Michel Tinguiri holds a Ph.D. in socio-cultural anthropology from the American University in Washington, D.C. He is originally from Burkina Faso, West Africa. His dissertation examines social capital in post-displacement livelihood reconstruction in Ouagadougou, Burkina Faso. The study examines an urban renewal project (Project ZACA) in Ouagadougou, Burkina Faso, and the thousands it has displaced. It focuses on displacees’ efforts to reconstruct their lives after being forced from their homes by Project ZACA and the significance of social capital and gender differences in livelihood reconstruction. The dissertation shows that while social capital is, as many scholars suggest, significant, the availability of infrastructure, institutional resources, and diverse livelihood strategies are central to people’s ability to rebuild their lives after displacement. The study shows how displacees have creatively found ways to resist and contest the state’s attempts to reshape the city at their expense. Post-displacement livelihood reconstruction is indeed a struggle against destruction for an inclusive, productive, sustainable, and liberating form of development. Finally, the study highlights how embodied gender expectations shaped displacees’ access to rotating credit systems, allowing women, more than men, to access critical financial capital as they reconstructed their livelihoods amid changing gender and inter-generational relations. Michel also received his Masters degree in Linguistics from Syracuse University, Syracuse, New York in 2006. He also received a Masters degree in Translation (French-English-Spanish) from the University of Ouagadougou, Burkina Faso, and a Master's certificate in Anglophone African Literature. He taught elementary, intermediate and advanced French courses at Syracuse University, Syracuse, New York, French intermediate at American University, Washington DC, and French-English-French translation courses to freshmen and sophomore students at the University of Ouagadougou, Burkina Faso. In addition to teaching, Michel also acts as a consultant in several areas: translation & interpretation (French-English), gender and development, urban development and redevelopment in Sub-Saharan Africa. He assisted in reviewing the gender portfolio on infrastructure projects as well as conducted interviews of project team leaders for the World Bank Group in Washington, DC. He also acted as a translator and interpreter (French-English) consultant for the World Bank field office in Ouagadougou, Burkina Faso and many other local and international organizations. Michel is also interested in working with non-profit organizations that seek to improve the lives of rural communities in Sub-Saharan Africa.

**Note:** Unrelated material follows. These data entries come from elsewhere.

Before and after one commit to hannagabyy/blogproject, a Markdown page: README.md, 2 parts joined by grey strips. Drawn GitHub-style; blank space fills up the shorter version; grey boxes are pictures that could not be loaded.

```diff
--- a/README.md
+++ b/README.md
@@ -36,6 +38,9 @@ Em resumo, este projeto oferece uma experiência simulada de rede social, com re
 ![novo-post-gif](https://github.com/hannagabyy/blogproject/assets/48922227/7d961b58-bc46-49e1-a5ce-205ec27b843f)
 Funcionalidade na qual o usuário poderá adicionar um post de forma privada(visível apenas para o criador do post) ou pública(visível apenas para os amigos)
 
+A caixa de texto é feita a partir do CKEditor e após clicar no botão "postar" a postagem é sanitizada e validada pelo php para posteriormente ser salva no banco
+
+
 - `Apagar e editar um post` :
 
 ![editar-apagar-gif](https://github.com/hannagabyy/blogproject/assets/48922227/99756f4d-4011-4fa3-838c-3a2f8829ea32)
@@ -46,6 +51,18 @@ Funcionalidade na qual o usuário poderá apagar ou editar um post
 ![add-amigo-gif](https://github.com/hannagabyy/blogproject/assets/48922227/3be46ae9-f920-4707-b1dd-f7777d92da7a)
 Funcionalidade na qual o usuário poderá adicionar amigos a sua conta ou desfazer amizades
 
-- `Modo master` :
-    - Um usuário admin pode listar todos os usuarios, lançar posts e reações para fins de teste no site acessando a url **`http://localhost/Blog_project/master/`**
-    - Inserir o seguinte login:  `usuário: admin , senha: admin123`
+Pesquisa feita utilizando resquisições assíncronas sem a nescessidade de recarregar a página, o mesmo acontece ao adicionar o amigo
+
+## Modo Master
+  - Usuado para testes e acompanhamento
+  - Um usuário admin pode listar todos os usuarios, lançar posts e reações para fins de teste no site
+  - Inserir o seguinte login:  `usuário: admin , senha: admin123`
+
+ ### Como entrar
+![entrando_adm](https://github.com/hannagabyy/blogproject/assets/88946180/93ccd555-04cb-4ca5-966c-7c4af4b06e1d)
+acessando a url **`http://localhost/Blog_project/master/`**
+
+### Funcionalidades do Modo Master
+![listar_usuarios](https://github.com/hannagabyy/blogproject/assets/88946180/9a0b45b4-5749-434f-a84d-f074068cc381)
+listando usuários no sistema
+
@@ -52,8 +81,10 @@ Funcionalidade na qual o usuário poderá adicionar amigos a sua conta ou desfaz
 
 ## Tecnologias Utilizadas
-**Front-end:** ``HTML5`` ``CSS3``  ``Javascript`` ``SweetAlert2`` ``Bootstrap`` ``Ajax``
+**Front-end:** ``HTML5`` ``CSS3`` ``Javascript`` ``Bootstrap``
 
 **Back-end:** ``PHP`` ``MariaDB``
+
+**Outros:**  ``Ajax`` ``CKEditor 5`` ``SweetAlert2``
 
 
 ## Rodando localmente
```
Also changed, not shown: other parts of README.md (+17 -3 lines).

Further, Michel co-authored and co-translated several publications including:
Tinguiri, Michel. The Tribulations of a Sahelian Traveler. Sahel Nomad Books (Author): CreateSpace/Amazon, 2014
Wise, Christopher and Tinguiri, Michel. Co-trans. A Black Ghostwriter's Letter to France. Trenton NJ: Africa World Press, 2008.
Tinguiri, Michel. Encyclopedia of African literature, “Jacques Prosper Bazié”, Simon Gikandi, ed.; London: Routledge, 2003; pp.70-71.
________. Encyclopedia of African literature; “Nazi Boni”, Simon Gikandi, ed.; London: Routledge, 2003: p.102.
________. Encyclopedia of African literature, “Jean-Pierre D. Guingané”, Gikandi, Simon, ed.; Routledge, 2003: p. 295.
________. Encyclopedia of African literature, “Pacéré Tintenga”, Simon Gikandi, ed.; London: Routledge, 2003; pp.744-755.
________. Encyclopedia of African literature, “Ansomwin Ignace Hien”, Simon Gikandi, ed.; London: Routledge, 2003; pp.309-310.
Tinguiri, Michel. “Norbert ZONGO: a Committed Writer” In The Desert Shore: Literatures of the Sahel. Christopher Wise, ed. Boulder, Colo: Lynne Rienner Publishers, 2001.
Salzemann, Jean–Loup and Tinguiri, Michel. Co-trans. Thèmes dans l’Ancien Testament. 2001.